- **What the task requires**:
Retype each entry below exactly. Do not carry any image over.

══ Supplied records

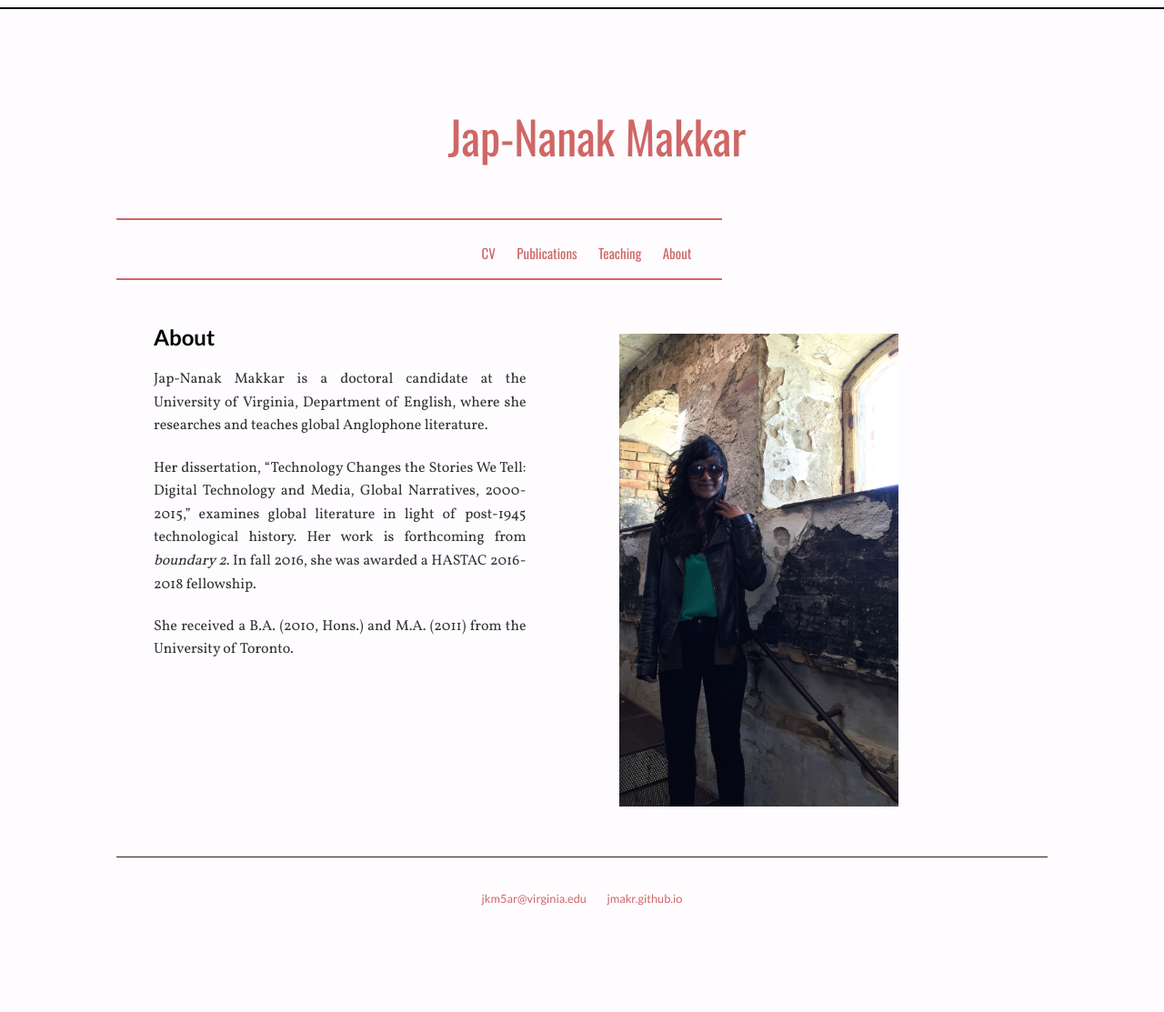
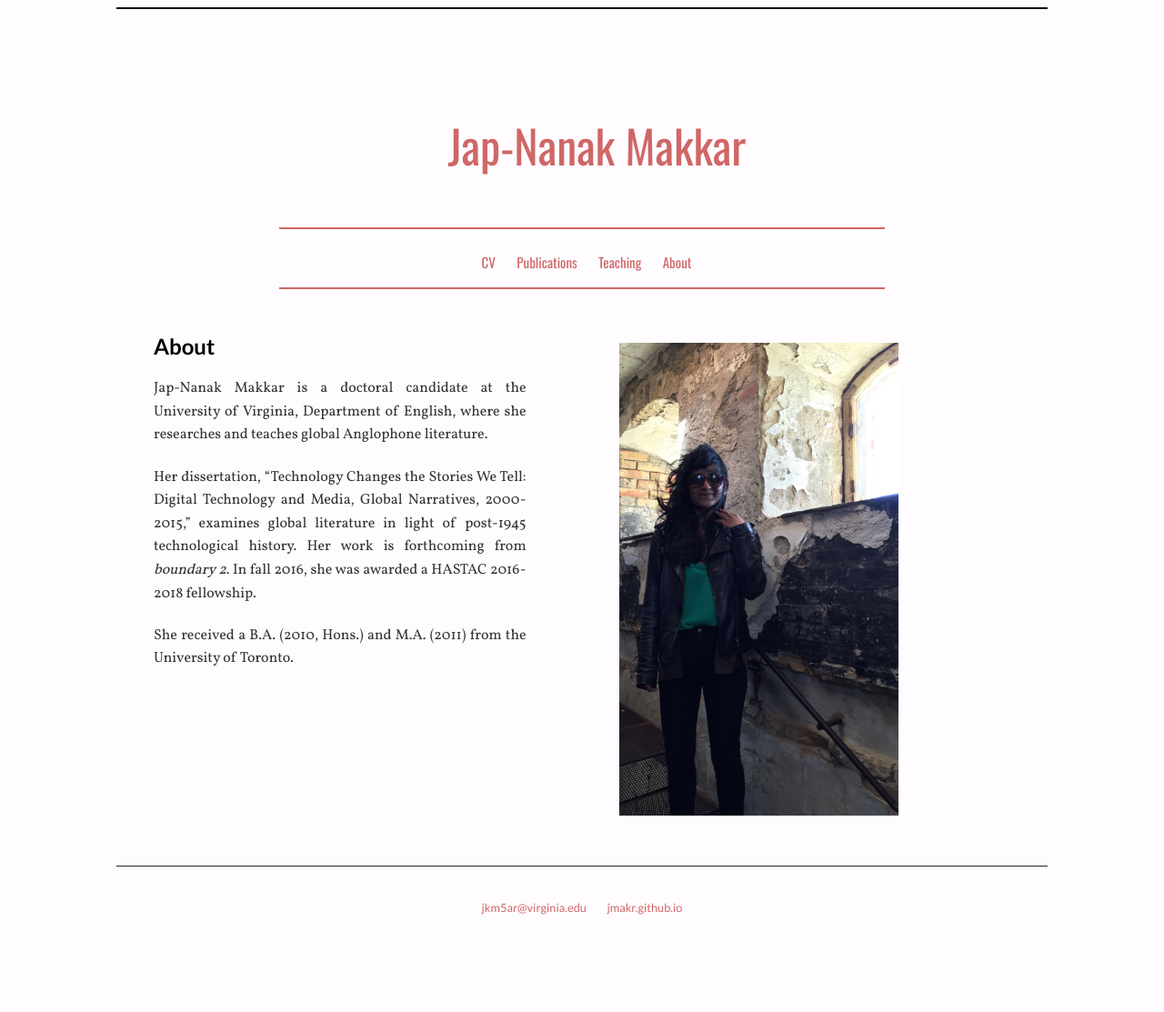
Before and after one commit to jmakr/jmakr.github.io, a Jekyll site: the page built from index.html, in a window 1280 px wide. Shown: the whole page at 91% size. Built offline with Jekyll 4.4.1, drawn with Linux system fonts in a browser that asks for light colours.

Commit message:
Update main.css

```diff
--- a/css/main.css
+++ b/css/main.css
@@ -11,7 +11,7 @@ header {
 }
 
 .hr {
-  position: absolute;
+  position: relative;
   top: 0;
   left: 0;
   width: 100%;
@@ -22,6 +22,8 @@ header {
 .hr2helper {
   display:block;
   width: 65%;
+    margin-left: auto;
+    margin-right: auto;
   text-align: center;
 }
 
```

════

- **Solution**:
Before and after one commit to jmakr/jmakr.github.io, a Jekyll site: the page built from index.html, in a window 1280 px wide. Shown: the whole page at 91% size. Built offline with Jekyll 4.4.1, drawn with Linux system fonts in a browser that asks for light colours.

Commit message:
Update main.css

```diff
--- a/css/main.css
+++ b/css/main.css
@@ -11,7 +11,7 @@ header {
 }
 
 .hr {
-  position: absolute;
+  position: relative;
   top: 0;
   left: 0;
   width: 100%;
@@ -22,6 +22,8 @@ header {
 .hr2helper {
   display:block;
   width: 65%;
+    margin-left: auto;
+    margin-right: auto;
   text-align: center;
 }
 
```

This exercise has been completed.